CHRISTINA MARTINELLI creates fictional sculptures out of a love and appreciation for sculpture, using color and repetition to form an image in space. Like most fantasies there is no realistic three-dimensional direct export into the physical world. Instead they follow the rules which are written in their own making, warbling in their lines, edges, and refusing exactitude in rebellion from the exactitude which is required of us daily.
CORY SIEGLER’s work centers on the need for the tangible, the skill of human hands, and the subtle nuances and imperfections that they create. The compositions are built out of simple shapes that become more complex through the use of repetition and color. Patterns oscillate and change, and new shapes and relationships can be seen through spending time with the artworks.
LESLIE LASITER’s series of invented symbols (“glyphs”) appropriates characteristics of digital iconography for the page, exploring the relationship between computer-generated and hand-drawn visual communication. The work incorporates pre-internet modes of correspondence: ephemeral elements of mail art such as rubber stamping and perforated lines.
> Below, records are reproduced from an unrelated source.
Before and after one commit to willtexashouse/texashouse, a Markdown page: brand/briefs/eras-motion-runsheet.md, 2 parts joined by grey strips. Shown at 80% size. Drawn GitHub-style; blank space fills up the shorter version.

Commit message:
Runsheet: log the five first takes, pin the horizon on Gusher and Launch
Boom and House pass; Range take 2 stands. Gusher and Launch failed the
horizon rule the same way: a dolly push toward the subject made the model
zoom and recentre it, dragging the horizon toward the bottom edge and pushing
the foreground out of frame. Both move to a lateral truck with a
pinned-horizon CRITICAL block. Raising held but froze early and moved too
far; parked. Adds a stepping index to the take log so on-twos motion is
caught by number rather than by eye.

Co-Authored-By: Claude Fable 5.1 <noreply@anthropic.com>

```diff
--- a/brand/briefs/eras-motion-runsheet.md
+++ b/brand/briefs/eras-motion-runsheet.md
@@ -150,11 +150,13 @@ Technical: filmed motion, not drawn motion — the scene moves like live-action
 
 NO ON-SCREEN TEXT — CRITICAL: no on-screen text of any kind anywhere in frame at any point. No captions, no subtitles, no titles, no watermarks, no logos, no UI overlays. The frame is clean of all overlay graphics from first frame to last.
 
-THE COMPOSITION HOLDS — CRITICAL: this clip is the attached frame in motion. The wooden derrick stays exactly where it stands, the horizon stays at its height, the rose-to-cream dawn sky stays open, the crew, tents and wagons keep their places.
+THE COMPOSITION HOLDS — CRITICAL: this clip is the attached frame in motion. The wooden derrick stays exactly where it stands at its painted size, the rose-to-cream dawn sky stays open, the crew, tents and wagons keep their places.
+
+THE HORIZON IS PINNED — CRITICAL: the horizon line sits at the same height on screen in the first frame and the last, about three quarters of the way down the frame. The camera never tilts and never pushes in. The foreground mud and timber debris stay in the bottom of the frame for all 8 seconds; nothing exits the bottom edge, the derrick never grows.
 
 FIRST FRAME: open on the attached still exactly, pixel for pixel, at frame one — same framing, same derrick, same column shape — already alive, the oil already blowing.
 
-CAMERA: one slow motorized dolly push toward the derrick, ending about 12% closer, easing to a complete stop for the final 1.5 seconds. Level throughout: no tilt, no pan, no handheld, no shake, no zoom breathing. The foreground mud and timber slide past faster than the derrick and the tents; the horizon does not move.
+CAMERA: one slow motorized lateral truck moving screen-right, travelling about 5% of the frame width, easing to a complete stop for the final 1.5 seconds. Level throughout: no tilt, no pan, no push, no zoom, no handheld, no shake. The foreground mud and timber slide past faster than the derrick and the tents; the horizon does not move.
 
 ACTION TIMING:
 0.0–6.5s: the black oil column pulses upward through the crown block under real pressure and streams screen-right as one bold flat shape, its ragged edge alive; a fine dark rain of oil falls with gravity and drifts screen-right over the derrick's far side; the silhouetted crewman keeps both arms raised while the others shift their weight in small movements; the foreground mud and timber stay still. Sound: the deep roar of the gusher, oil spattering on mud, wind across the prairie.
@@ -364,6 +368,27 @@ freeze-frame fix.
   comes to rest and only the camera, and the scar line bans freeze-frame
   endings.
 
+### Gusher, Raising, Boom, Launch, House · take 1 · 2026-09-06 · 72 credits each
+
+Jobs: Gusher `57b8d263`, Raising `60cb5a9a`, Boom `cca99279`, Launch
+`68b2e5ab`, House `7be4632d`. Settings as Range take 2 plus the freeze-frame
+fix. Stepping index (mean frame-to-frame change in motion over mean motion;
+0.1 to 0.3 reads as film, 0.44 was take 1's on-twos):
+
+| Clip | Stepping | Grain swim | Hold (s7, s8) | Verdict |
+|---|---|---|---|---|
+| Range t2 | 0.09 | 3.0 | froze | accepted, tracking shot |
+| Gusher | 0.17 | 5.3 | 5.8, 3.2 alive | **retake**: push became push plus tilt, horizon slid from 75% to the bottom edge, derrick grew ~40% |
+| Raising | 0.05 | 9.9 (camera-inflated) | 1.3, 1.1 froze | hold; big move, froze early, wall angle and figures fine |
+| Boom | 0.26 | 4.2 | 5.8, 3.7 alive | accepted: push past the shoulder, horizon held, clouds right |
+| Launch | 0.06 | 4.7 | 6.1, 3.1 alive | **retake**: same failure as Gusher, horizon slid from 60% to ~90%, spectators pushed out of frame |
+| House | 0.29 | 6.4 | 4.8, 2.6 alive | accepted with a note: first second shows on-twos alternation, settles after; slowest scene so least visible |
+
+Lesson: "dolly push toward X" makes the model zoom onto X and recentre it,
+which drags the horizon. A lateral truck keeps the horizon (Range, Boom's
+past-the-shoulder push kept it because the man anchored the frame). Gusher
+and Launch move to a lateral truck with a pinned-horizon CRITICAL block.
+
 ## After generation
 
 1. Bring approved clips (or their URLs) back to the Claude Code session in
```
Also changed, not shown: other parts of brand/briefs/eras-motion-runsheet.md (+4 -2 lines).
LAURA BYRNE's work trestles a line between nostalgia and autobiography. Found photography and personal images inform her most recent work. Experimental printing techniques and ideas of identity are at the centre of her practice, tangents arrive in the drawing process, and are ventured at length. The results are a pattern of identity, a labyrinth of inner workings, autobiographical in their nature, curious in their application and understanding.